While you’re here, don’t miss the ruins of Lillimooloora homestead, dating to the 1890s, which was once a police outpost and the site of the shooting of a constable by Jandamarra, a legendary Aboriginal tracker.
If you were impressed by Windjana, prepare to be blown away by Tunnel Creek, a 3-metre by 15-metre wide and 750 metre-long passage shaped by the creek as it forced its way through the Napier Range range. You can only hike to the end of the tunnel during dry season.
You’ll be knee-deep in water in some parts and be prepared to come across some bats along the way but it’s worth it to see the splendid Aboriginal rock art on the stone walls at the end.
The gobsmacking Geikie Gorge is best experienced on a cultural boat cruise with an indigenous guide. The boat tours run between May and October and offer abundant opportunities to marvel at the 30-metre high walls carved out over millions of years by floodwaters through the Fitzroy River.
Expect to see plenty of freshwater crocodiles, fruit bats and bird life, fruit bats as you learn about the indigenous cultural heritage of the area and the ancient limestone reef on the fascinating and entertaining guided tours.
Drive the Gibb River Road to Gawk at its Ruggedly Beautiful Sights
For the adventurous, driving the 660-kilometre long Gibb River Road between Derby and Kununurra is another of the best things to do in the Kimberley region. Only possible during the dry season, this epic road trip needs to be well-planned and should only be undertaken with a good driver with off-road experience behind the wheel.
Although it’s a few hundred kilometres shorter than the sealed highway, road conditions make this a much more challenging drive and a longer route in terms of time, however, the rewards make the effort and expense worth it.
While driving the Gibb River Road is as much about the journey as the destination(s), the route gives you access to some of the spectacular sights above, such as Tunnel Creek and Windjana Gorge, along with quintessentially Australian outback landscapes.

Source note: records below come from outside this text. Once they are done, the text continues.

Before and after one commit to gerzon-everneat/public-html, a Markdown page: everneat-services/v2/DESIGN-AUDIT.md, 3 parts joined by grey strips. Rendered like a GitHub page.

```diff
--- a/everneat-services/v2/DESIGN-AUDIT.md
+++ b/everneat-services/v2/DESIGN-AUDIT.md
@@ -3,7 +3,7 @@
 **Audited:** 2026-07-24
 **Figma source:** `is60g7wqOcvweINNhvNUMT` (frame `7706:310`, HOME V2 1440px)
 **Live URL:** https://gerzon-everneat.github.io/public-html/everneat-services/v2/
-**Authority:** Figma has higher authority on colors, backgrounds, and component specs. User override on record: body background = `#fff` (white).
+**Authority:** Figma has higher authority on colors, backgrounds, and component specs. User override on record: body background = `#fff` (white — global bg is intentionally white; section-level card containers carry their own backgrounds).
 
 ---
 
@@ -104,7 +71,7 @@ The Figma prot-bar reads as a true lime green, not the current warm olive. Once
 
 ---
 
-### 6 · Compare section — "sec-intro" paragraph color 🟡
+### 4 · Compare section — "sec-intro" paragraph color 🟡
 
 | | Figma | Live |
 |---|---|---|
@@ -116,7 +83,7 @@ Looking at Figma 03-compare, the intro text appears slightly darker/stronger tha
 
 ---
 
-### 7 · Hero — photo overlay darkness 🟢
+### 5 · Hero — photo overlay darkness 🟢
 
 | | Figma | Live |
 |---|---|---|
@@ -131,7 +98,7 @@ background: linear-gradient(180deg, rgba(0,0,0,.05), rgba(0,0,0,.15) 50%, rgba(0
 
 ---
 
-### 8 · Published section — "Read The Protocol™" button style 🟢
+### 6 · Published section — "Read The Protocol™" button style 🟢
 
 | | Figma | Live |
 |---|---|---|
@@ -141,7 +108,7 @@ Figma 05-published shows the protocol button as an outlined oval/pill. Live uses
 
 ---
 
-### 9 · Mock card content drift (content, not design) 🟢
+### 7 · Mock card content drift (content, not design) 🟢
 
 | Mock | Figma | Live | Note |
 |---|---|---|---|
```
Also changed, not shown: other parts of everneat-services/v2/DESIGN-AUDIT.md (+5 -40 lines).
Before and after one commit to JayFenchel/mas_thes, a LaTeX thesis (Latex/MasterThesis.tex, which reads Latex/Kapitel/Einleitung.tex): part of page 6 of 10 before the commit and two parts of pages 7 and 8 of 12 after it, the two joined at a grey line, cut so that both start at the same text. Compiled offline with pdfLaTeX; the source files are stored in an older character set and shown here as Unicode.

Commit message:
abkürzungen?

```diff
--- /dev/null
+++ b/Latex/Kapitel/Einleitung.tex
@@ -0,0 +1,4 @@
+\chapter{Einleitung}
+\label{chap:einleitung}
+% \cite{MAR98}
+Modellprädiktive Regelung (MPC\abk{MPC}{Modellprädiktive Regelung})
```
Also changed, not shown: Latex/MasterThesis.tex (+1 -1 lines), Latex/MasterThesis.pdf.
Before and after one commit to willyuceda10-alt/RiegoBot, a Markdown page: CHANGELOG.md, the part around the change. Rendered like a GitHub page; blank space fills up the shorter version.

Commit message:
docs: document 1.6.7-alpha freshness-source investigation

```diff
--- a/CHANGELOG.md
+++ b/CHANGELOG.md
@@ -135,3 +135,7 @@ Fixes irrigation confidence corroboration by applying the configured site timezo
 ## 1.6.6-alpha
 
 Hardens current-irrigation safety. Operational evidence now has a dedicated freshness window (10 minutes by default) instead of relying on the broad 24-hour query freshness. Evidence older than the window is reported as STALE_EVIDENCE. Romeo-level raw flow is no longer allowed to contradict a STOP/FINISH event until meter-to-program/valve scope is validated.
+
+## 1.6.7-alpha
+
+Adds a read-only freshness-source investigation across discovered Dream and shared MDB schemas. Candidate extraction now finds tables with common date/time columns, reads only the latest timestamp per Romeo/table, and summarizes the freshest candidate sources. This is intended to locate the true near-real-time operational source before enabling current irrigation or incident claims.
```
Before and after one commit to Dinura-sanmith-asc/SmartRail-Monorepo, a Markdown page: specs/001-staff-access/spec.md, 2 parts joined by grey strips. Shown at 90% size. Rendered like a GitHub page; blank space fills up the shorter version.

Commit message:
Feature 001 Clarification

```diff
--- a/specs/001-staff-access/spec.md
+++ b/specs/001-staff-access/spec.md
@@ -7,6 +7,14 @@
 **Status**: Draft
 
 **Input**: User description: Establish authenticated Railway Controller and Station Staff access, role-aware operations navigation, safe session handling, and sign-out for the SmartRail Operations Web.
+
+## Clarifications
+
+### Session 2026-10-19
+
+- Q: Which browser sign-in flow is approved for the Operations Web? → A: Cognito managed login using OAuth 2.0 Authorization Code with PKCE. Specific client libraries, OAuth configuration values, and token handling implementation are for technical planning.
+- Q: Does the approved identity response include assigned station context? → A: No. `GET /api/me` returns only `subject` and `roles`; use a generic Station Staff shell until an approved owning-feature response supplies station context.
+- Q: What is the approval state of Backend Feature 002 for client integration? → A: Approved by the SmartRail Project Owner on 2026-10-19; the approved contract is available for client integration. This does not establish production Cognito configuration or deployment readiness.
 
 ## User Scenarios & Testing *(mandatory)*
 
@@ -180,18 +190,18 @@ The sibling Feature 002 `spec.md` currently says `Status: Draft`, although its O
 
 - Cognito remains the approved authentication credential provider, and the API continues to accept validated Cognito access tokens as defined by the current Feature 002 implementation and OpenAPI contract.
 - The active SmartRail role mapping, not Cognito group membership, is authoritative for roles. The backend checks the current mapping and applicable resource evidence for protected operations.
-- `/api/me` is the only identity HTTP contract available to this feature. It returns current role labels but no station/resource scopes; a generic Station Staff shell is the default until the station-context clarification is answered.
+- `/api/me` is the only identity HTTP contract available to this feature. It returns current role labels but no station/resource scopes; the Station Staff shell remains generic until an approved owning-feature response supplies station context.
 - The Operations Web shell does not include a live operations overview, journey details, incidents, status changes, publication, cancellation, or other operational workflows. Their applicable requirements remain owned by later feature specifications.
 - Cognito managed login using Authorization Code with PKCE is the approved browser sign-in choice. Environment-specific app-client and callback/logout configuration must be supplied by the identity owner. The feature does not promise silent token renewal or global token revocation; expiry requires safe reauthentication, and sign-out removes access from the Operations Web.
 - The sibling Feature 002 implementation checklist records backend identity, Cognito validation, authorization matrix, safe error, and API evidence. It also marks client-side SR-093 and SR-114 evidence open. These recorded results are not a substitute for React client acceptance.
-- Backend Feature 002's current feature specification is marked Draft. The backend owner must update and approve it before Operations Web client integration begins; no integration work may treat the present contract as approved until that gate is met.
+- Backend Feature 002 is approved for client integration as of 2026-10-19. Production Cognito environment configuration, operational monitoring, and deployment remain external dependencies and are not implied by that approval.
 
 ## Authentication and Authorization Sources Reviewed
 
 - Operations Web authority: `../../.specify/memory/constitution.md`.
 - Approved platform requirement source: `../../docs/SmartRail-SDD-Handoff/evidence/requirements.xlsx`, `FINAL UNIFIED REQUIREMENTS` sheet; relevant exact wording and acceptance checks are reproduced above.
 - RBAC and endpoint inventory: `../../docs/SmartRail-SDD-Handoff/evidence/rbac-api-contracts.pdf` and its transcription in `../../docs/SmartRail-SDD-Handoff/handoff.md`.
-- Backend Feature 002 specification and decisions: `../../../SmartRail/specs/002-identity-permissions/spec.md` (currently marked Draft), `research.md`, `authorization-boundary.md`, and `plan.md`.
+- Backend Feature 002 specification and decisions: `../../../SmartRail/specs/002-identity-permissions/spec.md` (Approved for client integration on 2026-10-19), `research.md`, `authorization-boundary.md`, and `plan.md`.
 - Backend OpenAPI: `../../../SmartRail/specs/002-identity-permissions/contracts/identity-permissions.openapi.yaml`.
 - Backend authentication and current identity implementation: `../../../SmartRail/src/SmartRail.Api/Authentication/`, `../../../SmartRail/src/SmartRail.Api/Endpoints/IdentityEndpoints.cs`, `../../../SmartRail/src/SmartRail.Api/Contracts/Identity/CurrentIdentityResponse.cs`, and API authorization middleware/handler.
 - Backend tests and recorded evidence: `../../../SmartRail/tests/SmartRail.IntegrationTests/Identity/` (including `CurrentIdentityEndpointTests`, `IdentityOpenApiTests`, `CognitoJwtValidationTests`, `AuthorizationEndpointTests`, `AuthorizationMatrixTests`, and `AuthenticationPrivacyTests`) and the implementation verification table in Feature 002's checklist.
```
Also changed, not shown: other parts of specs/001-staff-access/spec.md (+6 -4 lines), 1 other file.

Expect plenty of panoramic vistas of parched earth, sandy riverbeds, empty plains, and rugged mountain ranges carved by majestic gorges, such as Chamberlain Gorge, where you can do a boat cruise to see wonderful Aboriginal art, and Emma Gorge, at El Questro Wilderness Park, where a bush walk will take you to a waterfall and gorgeous natural swimming hole.
Note that the Gibb River Road was originally established as a transport route for cattle stations to move their stock, so don’t spontaneously decide to explore any tracks off the main road, which will lead to cattle stations or Aboriginal communities. You’ll need to obtain permission first, so make sure you’re taking good maps – yes, paper maps; don’t expect to find an internet signal!
Where to Stay in the Kimberley
Images courtesy of Luxury Escapes
If you’ve been to northern Western Australia, what do you think are some of the best things to do in the Kimberley region?